Exercise prompt: If a line holds the word "figure", copy it from the entries.

(Dataset excerpts)

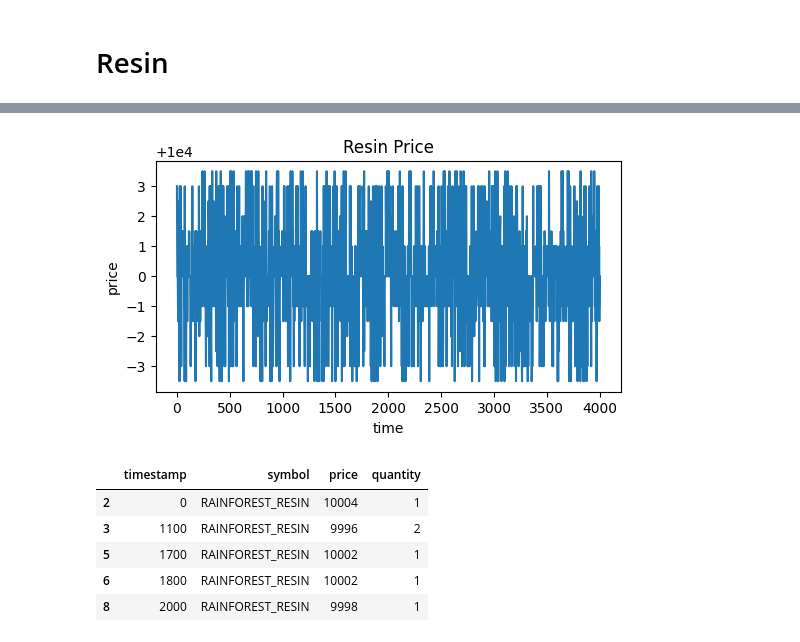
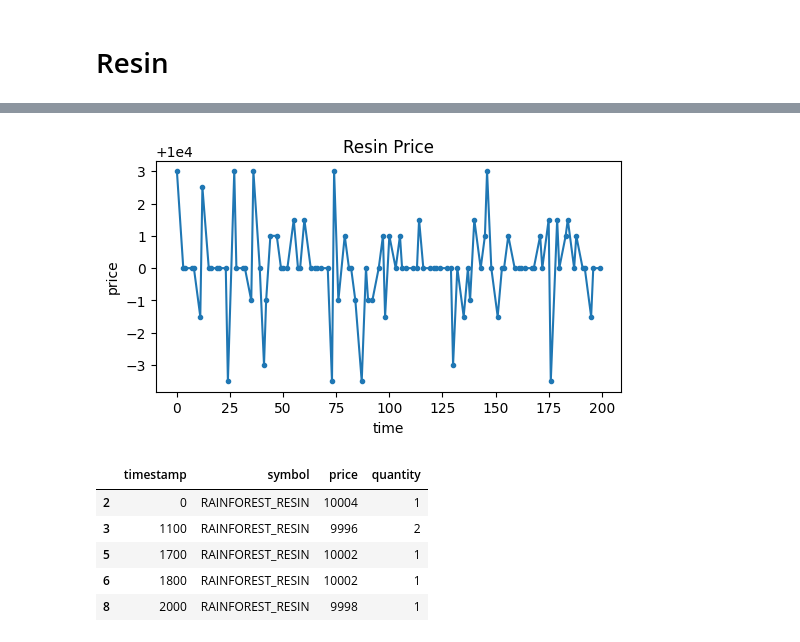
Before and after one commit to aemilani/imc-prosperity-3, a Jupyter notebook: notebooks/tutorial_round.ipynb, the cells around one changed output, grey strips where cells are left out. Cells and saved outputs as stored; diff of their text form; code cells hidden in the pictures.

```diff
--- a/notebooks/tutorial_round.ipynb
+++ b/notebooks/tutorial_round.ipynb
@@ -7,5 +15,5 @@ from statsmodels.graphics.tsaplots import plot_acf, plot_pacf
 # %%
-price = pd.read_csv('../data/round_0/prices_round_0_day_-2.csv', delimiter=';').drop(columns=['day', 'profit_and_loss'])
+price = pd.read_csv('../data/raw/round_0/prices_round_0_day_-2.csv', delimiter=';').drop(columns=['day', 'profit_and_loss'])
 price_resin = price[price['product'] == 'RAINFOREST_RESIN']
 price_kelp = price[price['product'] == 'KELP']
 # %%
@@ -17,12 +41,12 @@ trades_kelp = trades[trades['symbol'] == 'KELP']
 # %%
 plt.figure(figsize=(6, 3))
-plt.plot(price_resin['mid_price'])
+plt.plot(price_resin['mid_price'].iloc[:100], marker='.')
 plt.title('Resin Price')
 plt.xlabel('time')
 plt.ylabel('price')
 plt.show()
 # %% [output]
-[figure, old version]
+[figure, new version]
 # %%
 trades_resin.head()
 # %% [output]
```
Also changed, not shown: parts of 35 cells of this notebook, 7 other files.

Task result:
 plt.figure(figsize=(6, 3))
-[figure, old version]
+[figure, new version]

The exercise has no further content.